The only good religion is going to end up being Cornel West, liberal, Anglican, Vatican II was too conservative, mushy religion. If you mean it when you say the Creed, Weisberg thinks you are “monolithic, literalistic, and cultish.”
I assume Weisberg means what he is writing now . . . within the monolithic world of the East Coast intelligentsia . . . and means to be understood as meaning what he says. . . hence literally . . . and will give his vote to nobody who does not bow the knee to the Cult of Secularism’s definite belief in unbelief.
Reynolds’ commentary on Weisberg’s bigotry was rather lonely. Weisberg’s naked exercise in faith-based bile went largely unremarked.
Not that he would have the courage to do so, but imagine if Weisberg had assaulted Rep. Keith Ellison’s Islamic faith in the same terms, or Sen. Sam Brownback’s relatively recent conversion to Roman Catholicism, or even Sen. Joe Lieberman’s faithful practice of his Jewish faith. Weisberg argues, lamely, that “a few eons makes a big difference,” and that the “world’s greater religions have had time to splinter, moderate, and turn their myths into metaphor.” In other words, Weisberg simply assumes that practitioners of these other faiths don’t really believe in the miraculous.
In the course of reporting on the Mormon faith for PBS in the mid-1990s, I heard many denunciations of the theology of Mormons from non-Mormons, but never the idea that their religious beliefs rendered them second-class Americans who ought not be trusted with high office. I have heard thousands of complaints from conservatives about Senate Majority Leader Harry Reid and his politics, but none of them attack the man because he is Mormon. And in the year of research and interviews that went into my forthcoming book on Mitt Romney, when someone got close to the line that Weisberg so bluntly decided to cross, they stopped, hesitated, and evidence the reluctance to declaim the sort of denunciation of a faith that was long the domain of nativists and racists. But now that Romney appears the most conservative Republican in serious contention for the White House, it is open season on Mormons.
In mid-November I addressed a session of the Evangelical Theological Society, an organization of more than 4,000 evangelical scholars. I used the time to warn the theologians that the secular press would soon be approaching them to harvest anti-Mormon quotes for use in profiles of Mitt Romney, and to recognize that to the extent they cooperated in the project to chase Mormons from the public square, and to legitimize the sort of private religious test the public counterpart to which is specifically forbidden by the Constitution, they would be building their own pyre.

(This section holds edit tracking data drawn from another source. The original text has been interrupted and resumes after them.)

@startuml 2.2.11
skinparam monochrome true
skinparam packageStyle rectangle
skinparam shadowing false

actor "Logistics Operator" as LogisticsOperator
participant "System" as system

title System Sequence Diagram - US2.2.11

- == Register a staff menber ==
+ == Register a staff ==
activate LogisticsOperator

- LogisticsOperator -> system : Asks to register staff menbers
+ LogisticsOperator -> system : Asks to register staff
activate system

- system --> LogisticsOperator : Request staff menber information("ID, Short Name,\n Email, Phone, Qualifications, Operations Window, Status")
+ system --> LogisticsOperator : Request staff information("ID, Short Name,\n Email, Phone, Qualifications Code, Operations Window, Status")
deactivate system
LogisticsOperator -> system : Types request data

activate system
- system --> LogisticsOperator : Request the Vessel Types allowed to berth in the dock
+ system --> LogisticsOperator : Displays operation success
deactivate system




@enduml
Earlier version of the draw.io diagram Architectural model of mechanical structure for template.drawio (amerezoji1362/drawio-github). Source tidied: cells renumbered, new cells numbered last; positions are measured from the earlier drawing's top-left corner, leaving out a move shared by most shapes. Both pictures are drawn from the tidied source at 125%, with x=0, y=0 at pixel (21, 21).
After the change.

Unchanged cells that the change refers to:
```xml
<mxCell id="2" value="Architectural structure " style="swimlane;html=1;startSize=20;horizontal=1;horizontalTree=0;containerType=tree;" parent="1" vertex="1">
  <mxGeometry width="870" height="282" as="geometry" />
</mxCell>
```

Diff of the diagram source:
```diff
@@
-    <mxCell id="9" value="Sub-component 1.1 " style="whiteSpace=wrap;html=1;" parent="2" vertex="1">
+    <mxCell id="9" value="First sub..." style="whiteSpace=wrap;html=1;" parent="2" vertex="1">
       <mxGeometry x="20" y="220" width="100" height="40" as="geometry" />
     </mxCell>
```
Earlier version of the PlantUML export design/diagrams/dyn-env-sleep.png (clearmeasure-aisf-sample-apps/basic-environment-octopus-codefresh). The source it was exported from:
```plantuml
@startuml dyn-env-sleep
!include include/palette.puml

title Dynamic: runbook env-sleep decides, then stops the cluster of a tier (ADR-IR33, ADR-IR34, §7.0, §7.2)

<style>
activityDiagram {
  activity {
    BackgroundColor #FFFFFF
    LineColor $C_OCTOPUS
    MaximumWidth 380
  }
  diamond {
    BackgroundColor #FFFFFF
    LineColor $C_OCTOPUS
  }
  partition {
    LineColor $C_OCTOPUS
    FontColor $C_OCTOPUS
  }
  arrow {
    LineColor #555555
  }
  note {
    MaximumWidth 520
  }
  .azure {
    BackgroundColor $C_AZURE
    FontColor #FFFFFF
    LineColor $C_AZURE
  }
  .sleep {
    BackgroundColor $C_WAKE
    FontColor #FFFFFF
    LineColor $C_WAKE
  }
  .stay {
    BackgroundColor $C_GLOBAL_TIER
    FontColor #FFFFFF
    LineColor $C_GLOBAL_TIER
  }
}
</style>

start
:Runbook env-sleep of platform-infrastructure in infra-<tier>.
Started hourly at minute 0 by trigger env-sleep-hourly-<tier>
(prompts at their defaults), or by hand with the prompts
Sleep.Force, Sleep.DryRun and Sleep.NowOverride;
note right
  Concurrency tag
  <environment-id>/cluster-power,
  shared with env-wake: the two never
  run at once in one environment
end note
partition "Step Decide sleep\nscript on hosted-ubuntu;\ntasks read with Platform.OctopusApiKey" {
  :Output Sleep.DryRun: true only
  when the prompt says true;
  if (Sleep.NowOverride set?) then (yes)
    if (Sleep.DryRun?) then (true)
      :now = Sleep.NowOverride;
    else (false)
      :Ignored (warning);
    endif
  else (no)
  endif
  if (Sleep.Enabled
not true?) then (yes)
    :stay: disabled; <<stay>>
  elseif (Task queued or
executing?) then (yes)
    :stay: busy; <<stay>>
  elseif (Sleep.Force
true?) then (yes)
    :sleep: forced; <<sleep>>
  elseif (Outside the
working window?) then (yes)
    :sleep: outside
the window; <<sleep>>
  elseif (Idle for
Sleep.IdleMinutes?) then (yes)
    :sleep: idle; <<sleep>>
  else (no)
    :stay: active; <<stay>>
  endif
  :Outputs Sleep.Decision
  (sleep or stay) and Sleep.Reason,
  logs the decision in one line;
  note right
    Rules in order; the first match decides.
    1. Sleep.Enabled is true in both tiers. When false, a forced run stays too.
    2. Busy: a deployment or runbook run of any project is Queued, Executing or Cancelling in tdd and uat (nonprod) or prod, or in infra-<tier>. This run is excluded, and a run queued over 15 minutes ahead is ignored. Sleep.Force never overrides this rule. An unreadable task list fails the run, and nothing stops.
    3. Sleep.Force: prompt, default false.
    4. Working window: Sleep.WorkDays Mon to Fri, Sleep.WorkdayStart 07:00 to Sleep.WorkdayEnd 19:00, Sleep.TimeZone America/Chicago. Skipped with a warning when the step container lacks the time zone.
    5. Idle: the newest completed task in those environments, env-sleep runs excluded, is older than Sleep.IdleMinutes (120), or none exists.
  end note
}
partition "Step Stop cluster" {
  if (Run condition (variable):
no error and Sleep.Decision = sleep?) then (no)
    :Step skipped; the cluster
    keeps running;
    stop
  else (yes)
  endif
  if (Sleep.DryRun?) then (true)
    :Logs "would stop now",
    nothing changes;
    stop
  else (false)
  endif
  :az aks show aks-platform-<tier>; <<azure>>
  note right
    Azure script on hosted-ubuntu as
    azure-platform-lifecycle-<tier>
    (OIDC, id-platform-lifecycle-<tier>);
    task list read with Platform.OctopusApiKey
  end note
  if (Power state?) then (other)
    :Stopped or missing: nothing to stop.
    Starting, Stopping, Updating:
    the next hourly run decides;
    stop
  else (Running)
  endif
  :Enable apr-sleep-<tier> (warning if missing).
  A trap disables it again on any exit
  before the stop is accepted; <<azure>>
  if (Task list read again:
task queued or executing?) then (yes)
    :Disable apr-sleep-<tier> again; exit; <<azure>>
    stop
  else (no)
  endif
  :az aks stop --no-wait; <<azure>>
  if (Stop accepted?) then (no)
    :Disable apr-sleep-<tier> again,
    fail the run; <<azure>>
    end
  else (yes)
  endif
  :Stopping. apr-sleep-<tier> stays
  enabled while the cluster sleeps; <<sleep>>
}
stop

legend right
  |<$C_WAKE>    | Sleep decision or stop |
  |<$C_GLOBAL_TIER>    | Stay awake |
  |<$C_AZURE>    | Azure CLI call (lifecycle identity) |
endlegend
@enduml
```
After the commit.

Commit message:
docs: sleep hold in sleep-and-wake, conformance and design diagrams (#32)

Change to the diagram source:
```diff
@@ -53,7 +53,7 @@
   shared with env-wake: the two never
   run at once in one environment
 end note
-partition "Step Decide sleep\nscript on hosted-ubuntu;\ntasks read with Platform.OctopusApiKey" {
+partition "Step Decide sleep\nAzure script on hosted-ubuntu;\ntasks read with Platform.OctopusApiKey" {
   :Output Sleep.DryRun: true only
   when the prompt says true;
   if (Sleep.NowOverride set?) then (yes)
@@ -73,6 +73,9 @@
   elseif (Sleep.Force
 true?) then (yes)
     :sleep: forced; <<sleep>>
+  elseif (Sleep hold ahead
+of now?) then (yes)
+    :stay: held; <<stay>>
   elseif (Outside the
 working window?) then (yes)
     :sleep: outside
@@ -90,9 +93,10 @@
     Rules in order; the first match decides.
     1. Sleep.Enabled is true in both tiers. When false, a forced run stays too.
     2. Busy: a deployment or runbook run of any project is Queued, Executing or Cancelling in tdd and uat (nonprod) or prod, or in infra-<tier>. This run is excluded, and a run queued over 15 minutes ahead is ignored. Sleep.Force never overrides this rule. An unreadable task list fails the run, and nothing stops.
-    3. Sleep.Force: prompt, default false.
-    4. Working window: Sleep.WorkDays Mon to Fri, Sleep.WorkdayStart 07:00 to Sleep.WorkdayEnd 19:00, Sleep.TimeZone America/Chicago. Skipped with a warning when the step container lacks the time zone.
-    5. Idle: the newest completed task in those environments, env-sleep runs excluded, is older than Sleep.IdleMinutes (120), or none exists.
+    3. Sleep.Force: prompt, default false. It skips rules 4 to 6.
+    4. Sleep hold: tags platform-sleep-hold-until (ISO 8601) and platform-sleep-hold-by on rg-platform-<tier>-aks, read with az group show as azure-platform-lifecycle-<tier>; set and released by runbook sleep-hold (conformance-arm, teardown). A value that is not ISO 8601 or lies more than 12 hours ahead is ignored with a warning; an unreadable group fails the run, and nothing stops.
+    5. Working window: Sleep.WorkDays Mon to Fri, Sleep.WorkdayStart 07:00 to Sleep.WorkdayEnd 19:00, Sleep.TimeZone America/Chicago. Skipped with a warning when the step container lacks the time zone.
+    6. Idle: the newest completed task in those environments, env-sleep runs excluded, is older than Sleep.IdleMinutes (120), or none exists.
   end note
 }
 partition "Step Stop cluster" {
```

Weisberg’s attack on Romney is exactly the sort of attack on other Christians and believers in the miraculous that the secular left would love to make routine. To mainstream Protestants and Mass-attending Catholics, the virtual mob against Romney because of his LDS faith may seem like someone else’s problem, but it is really another step down the road toward the naked public square. Legitimizing bigotry by refusing to condemn it invites not only its repetition, but its spread to new targets.